__Description of the task__
In the data below, which lines contain "README"? List them by copying each one.

__Material supplied__
^^^^^^^^^^^^^^^^

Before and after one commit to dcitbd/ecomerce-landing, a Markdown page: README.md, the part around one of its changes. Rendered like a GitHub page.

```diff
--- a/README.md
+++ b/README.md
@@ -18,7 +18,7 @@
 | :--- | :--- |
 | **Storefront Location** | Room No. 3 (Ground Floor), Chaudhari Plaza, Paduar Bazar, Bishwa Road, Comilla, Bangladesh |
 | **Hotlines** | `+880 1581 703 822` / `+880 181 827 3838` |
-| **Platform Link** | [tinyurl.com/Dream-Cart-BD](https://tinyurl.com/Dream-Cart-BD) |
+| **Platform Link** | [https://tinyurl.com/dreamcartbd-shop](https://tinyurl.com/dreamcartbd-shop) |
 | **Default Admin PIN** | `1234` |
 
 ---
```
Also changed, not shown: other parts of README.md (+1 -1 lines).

^^^^^^^^^^^^^^^^

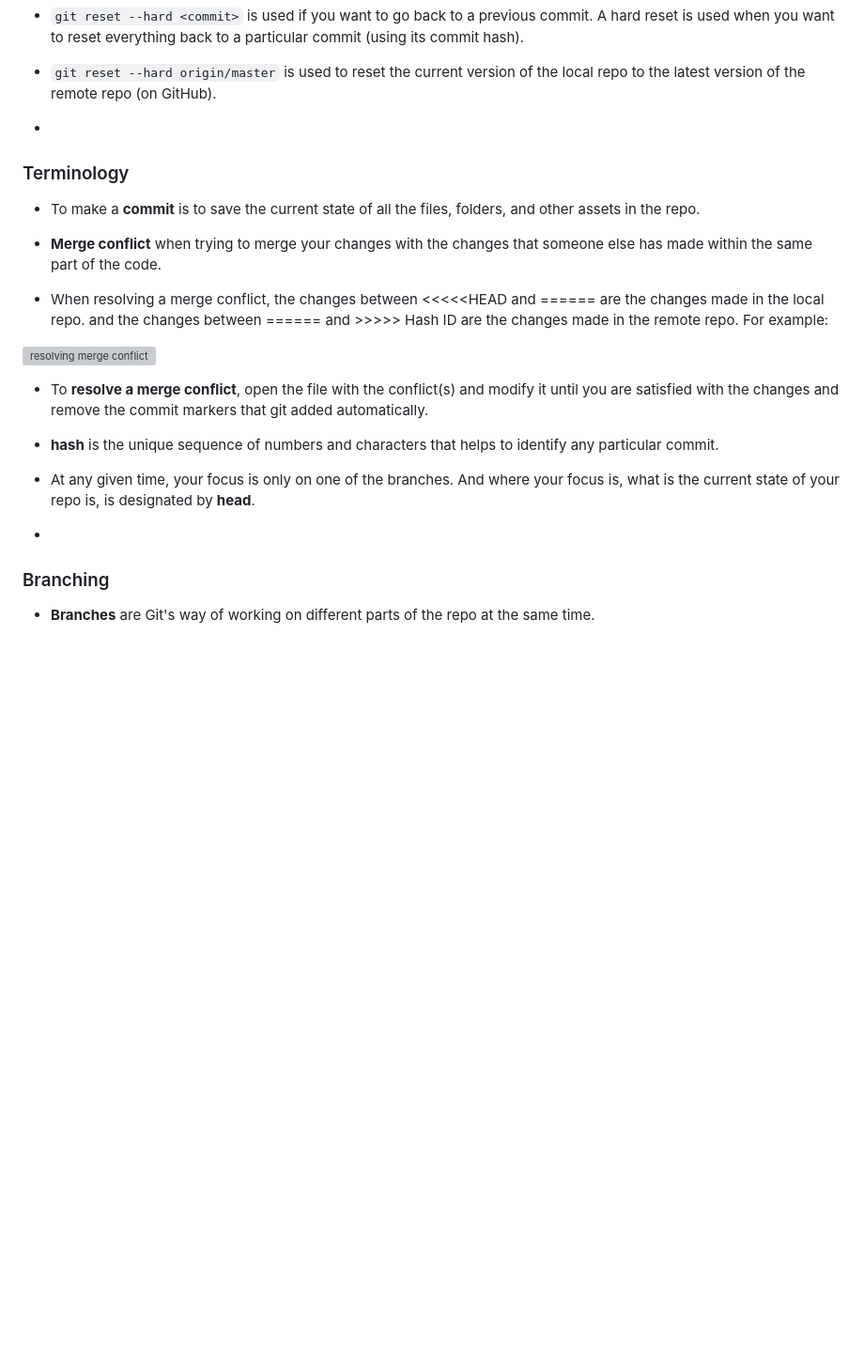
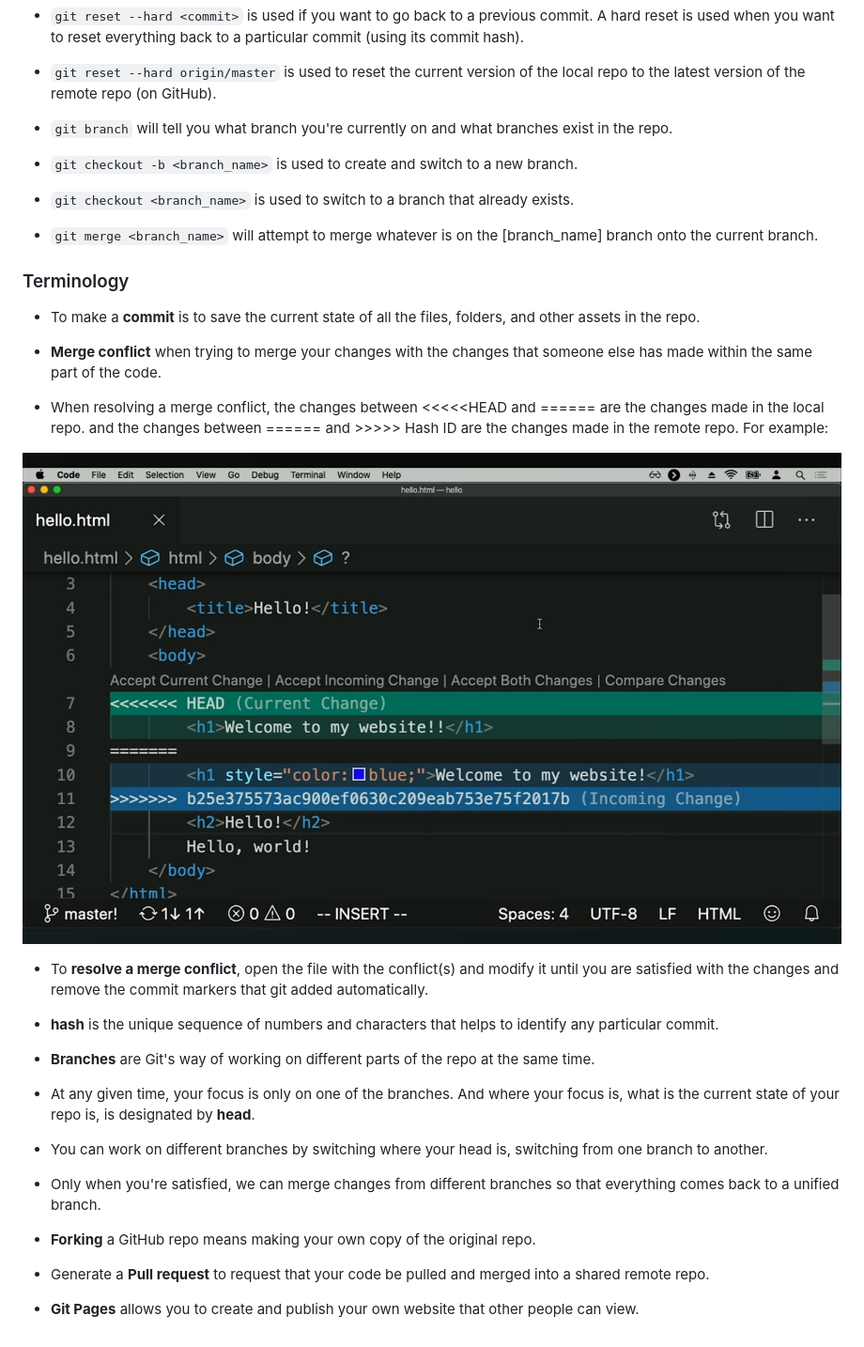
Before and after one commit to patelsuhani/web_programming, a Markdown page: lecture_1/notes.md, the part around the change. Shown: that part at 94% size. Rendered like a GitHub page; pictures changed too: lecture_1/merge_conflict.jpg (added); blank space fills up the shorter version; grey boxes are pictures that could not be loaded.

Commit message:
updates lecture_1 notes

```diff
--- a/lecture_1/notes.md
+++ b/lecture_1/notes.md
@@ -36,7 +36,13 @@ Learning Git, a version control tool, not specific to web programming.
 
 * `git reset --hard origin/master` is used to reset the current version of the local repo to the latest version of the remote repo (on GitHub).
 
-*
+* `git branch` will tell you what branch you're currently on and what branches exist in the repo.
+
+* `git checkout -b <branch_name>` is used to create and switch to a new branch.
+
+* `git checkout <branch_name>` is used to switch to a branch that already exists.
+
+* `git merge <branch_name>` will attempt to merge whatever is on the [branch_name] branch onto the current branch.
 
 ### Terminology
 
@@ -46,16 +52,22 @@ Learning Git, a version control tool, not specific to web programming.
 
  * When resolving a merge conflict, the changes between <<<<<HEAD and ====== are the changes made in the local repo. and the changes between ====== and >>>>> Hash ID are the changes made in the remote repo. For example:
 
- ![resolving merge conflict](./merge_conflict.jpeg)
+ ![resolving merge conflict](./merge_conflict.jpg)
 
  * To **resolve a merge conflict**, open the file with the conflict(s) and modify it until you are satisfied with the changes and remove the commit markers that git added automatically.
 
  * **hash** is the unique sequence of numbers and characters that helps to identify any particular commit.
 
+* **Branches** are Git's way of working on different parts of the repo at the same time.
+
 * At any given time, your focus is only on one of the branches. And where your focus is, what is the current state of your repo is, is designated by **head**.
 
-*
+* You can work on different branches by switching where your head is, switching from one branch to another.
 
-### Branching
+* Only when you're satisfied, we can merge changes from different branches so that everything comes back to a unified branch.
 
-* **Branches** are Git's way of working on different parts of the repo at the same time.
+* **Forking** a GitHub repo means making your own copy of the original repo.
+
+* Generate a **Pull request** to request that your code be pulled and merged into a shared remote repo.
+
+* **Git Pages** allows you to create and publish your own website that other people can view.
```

^^^^^^^^^^^^^^^^

__Result__
Before and after one commit to dcitbd/ecomerce-landing, a Markdown page: README.md, the part around one of its changes. Rendered like a GitHub page.
--- a/README.md
+++ b/README.md
Also changed, not shown: other parts of README.md (+1 -1 lines).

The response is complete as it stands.